Of the over 17,000 individual cases/escalations I dealt with I failed to resolve (and I don't count kludges or workarounds as resolutions) exactly 223.
This is not a boast, it is just setting a foundation.
The fact of the matter though is that in over 95% of the cases I dealt with I never once had to touch our stuff. I resolved the problems anyway (except for those 223) and I didn't really care which OEM's toes I was treading on. I had Microsoft, Novell, HP, Dell, Adaptec, Quantum, Seagate along with a host of others complain to me that their customers - after I had fully resolved the problem - complained to them about the fact that they had not solved the problem even though I had proven that they were the culprits.

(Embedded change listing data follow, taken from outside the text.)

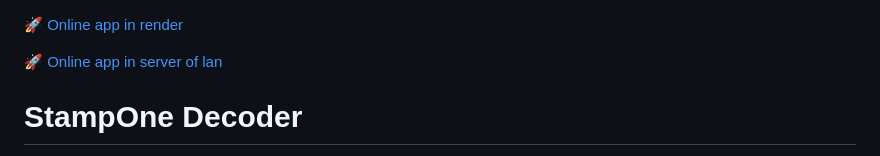
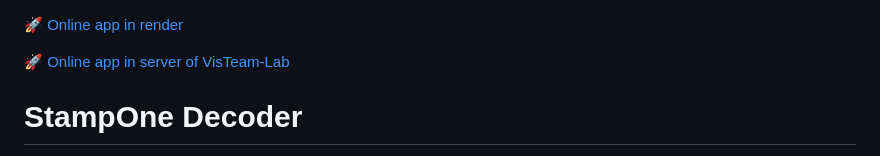
Before and after one commit to farhadsh1992/StampOneApp, a Markdown page: README.md, the part around the change. Drawn GitHub-style.

Commit message:
Update link description for online app server

```diff
--- a/README.md
+++ b/README.md
@@ -1,6 +1,6 @@
 🚀 [Online app in render](https://stamponeapp.onrender.com)
 
-🚀 [Online app in server of lan](https://stampone.isr.uc.pt)
+🚀 [Online app in server of VisTeam-Lab](https://stampone.isr.uc.pt)
 
 
 # StampOne Decoder
```
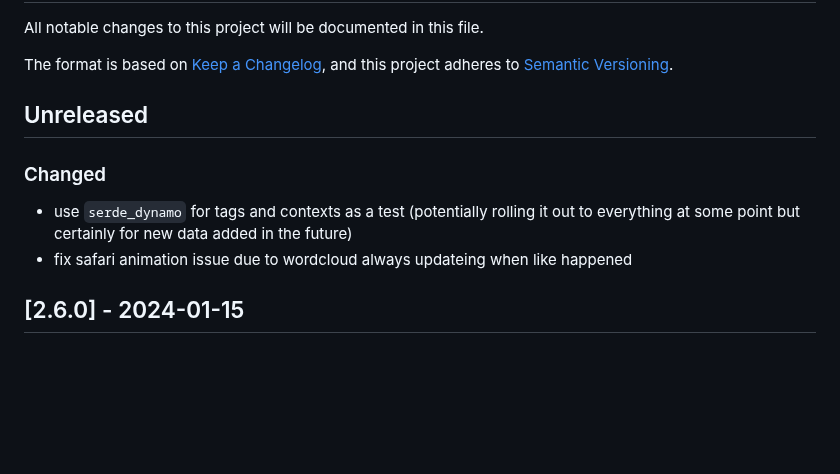
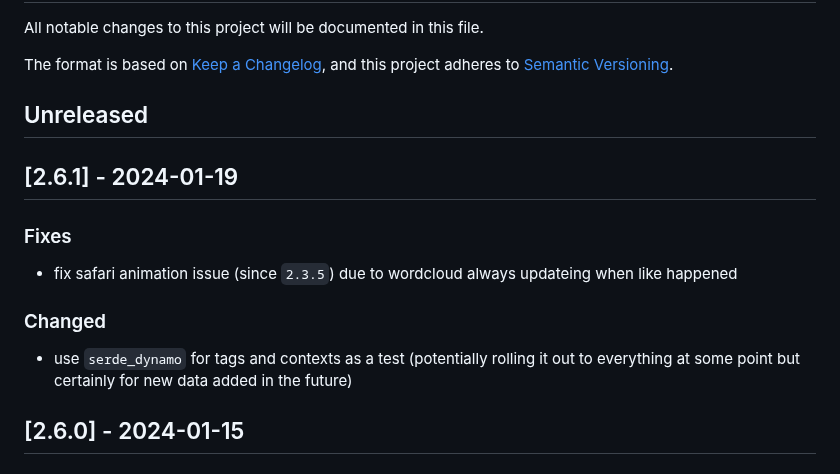
Before and after one commit to liveask/liveask, a Markdown page: CHANGELOG.md, the part around the change. Drawn GitHub-style; blank space fills up the shorter version.

Commit message:
changelog update

```diff
--- a/CHANGELOG.md
+++ b/CHANGELOG.md
@@ -7,9 +7,13 @@ and this project adheres to [Semantic Versioning](https://semver.org/spec/v2.0.0
 
 ## Unreleased
 
+## [2.6.1] - 2024-01-19
+
+### Fixes
+* fix safari animation issue (since `2.3.5`) due to wordcloud always updateing when like happened
+
 ### Changed
 * use `serde_dynamo` for tags and contexts as a test (potentially rolling it out to everything at some point but certainly for new data added in the future)
-* fix safari animation issue due to wordcloud always updateing when like happened
 
 ## [2.6.0] - 2024-01-15
 
```
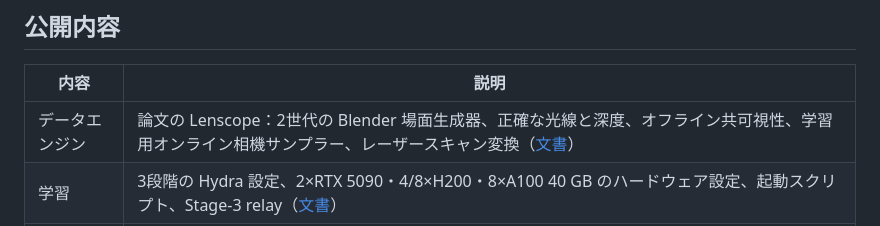
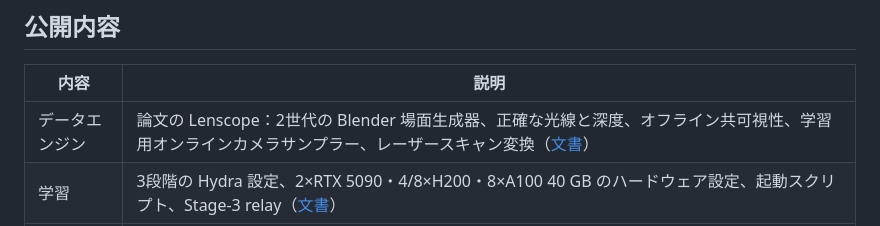
Before and after one commit to qgli/MEOW-het, a Markdown page: README.ja.md, the part around the change. Rendered like a GitHub page.

Commit message:
docs: polish Japanese camera sampler terminology

```diff
--- a/README.ja.md
+++ b/README.ja.md
@@ -100,7 +100,7 @@ Stanford 2D3DS の異種カメラ評価：3–24視点からなる88組を、そ
 
 | 内容 | 説明 |
 |---|---|
-| データエンジン | 論文の Lenscope：2世代の Blender 場面生成器、正確な光線と深度、オフライン共可視性、学習用オンライン相機サンプラー、レーザースキャン変換（[文書](docs/DATA_ENGINE.md)） |
+| データエンジン | 論文の Lenscope：2世代の Blender 場面生成器、正確な光線と深度、オフライン共可視性、学習用オンラインカメラサンプラー、レーザースキャン変換（[文書](docs/DATA_ENGINE.md)） |
 | 学習 | 3段階の Hydra 設定、2×RTX 5090・4/8×H200・8×A100 40 GB のハードウェア設定、起動スクリプト、Stage-3 relay（[文書](docs/TRAINING.md)） |
 | 評価 | 座標規約テスト付きベンチマーク構築、各セットの評価器・設定・ベースライン実行コード（[評価](docs/EVALUATION.md)、[ベンチマーク](docs/BENCHMARKS.md)） |
 | モデル重み | 最終 sB25 を [Hugging Face](https://huggingface.co/qgli/MEOW-4D-Space-Reconstruction) に掲載。個別承認制（下記参照） |
```
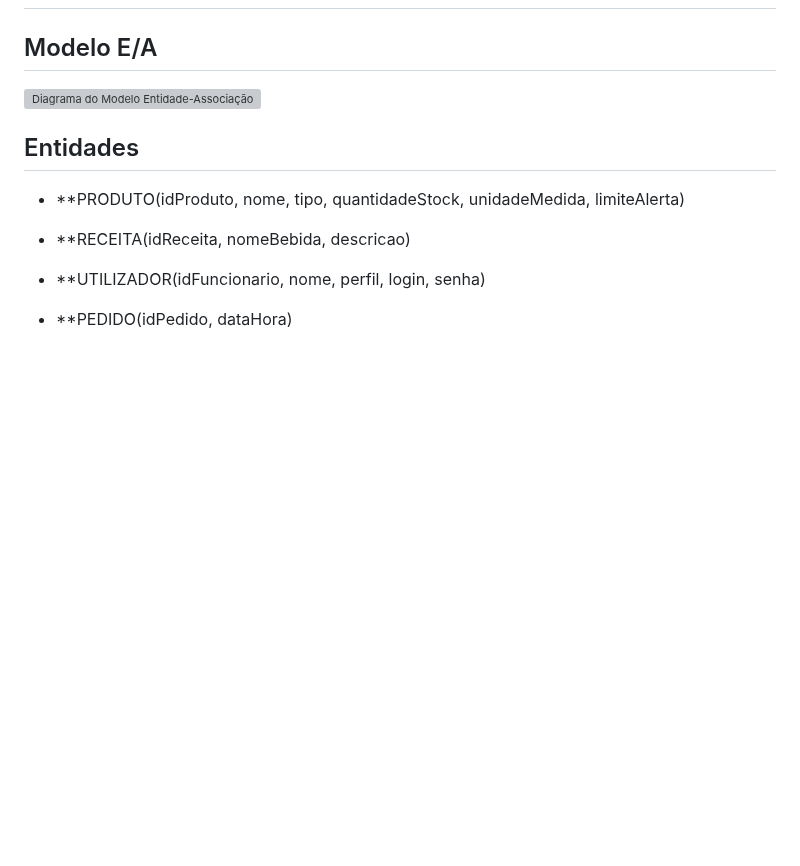
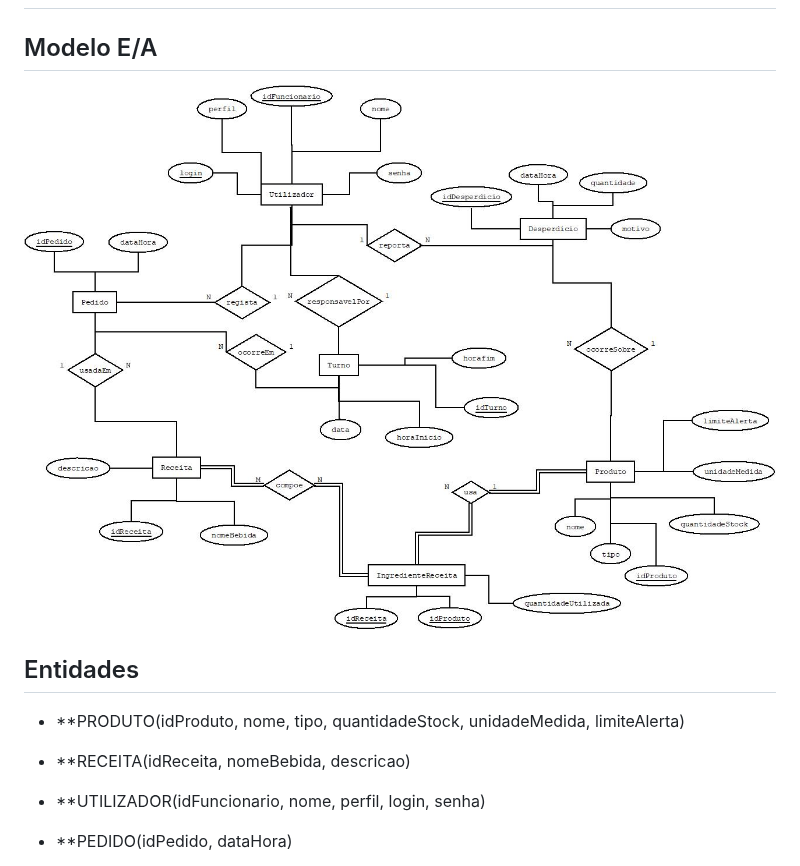
Before and after one commit to tcm24sibdg04/tcm24sibdg04, a Markdown page: docs/REI/REI03.md, the part around the change. Drawn GitHub-style; blank space fills up the shorter version; grey boxes are pictures that could not be loaded.

```diff
--- a/docs/REI/REI03.md
+++ b/docs/REI/REI03.md
@@ -1,7 +1,7 @@
 # C3 : Esquema conceptual
 
 ## Modelo E/A
-![Diagrama do Modelo Entidade-Associação](imagens/diagrama.jpeg)
+![Diagrama do Modelo Entidade-Associação](https://raw.githubusercontent.com/tcm24sibdg04/tcm24sibdg04/refs/heads/main/docs/imagens/diagrama.jpeg)
 
 ## Entidades
 
```
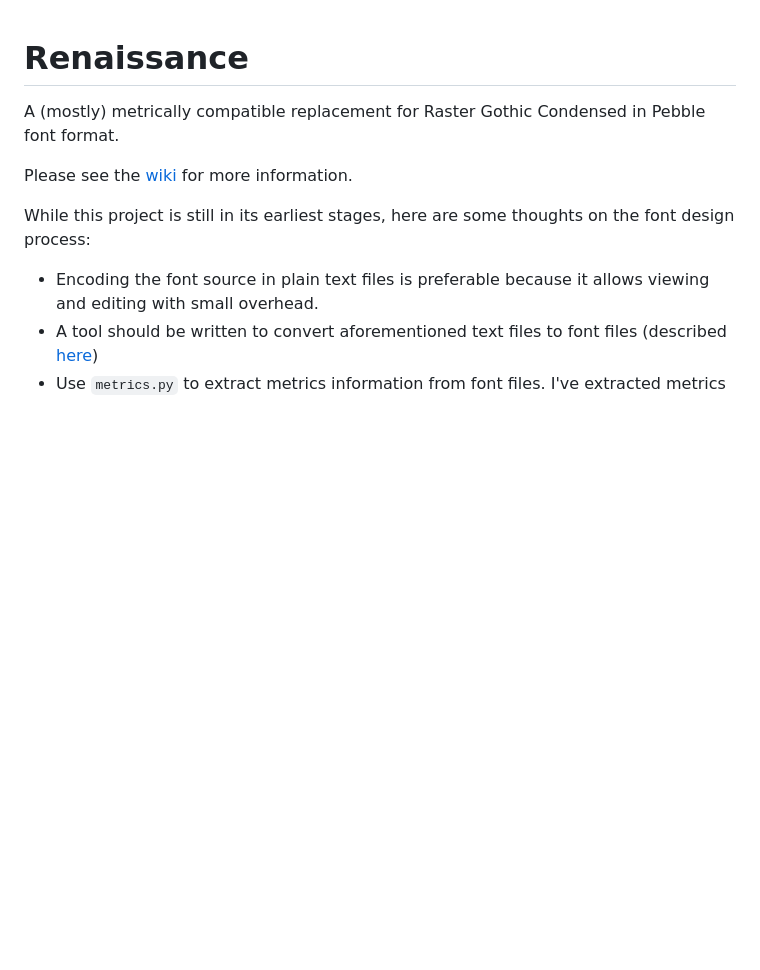
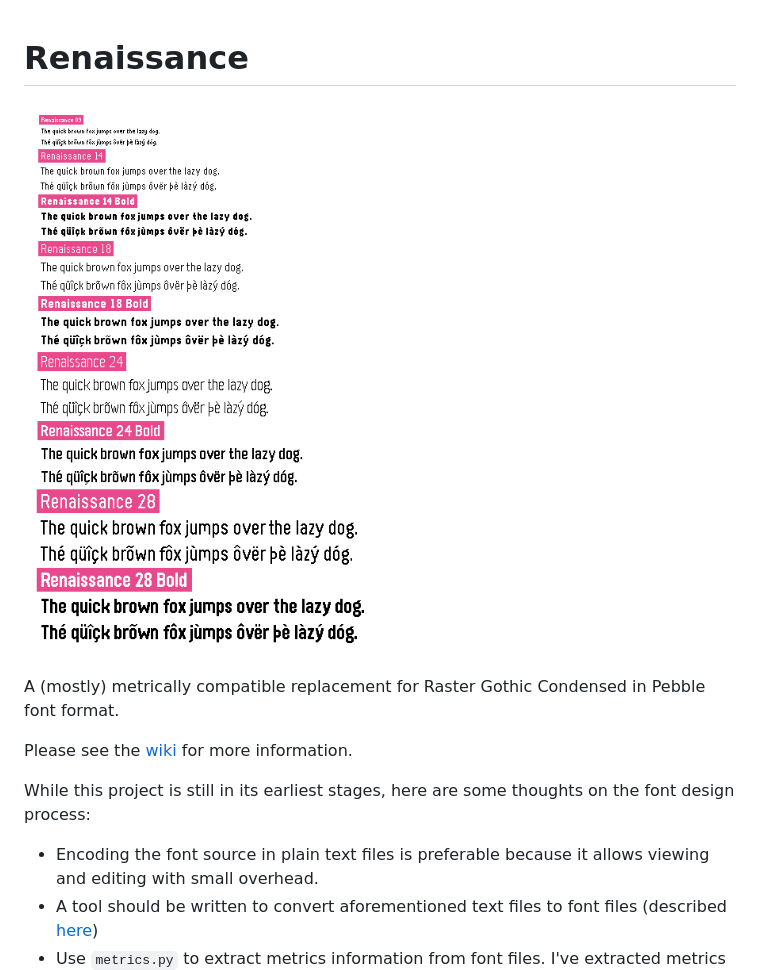
Before and after one commit to pebble-dev/renaissance, a Markdown page: README.md, the part around the change. GitHub-like rendering; pictures changed too: samples.png (added); blank space fills up the shorter version.

Commit message:
Add samples image

```diff
--- a/README.md
+++ b/README.md
@@ -1,4 +1,6 @@
 # Renaissance
+
+![An image showing a comparison between different sizes of the font.](samples.png)
 
 A (mostly) metrically compatible replacement for Raster Gothic Condensed in Pebble font format.
 
```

It was no problem with my German customers, because they kept their mouths shut and were happy that everything was working. It was the English (and yes I do mean English and not British) and American customers who, after I had completely resolved their problems had nothing better to do than to get onto the people who should have gotten their problems resolved to give them a deservedly hard time about it - because let's face it, if they had had competent tech-support I would not have heard from the customers.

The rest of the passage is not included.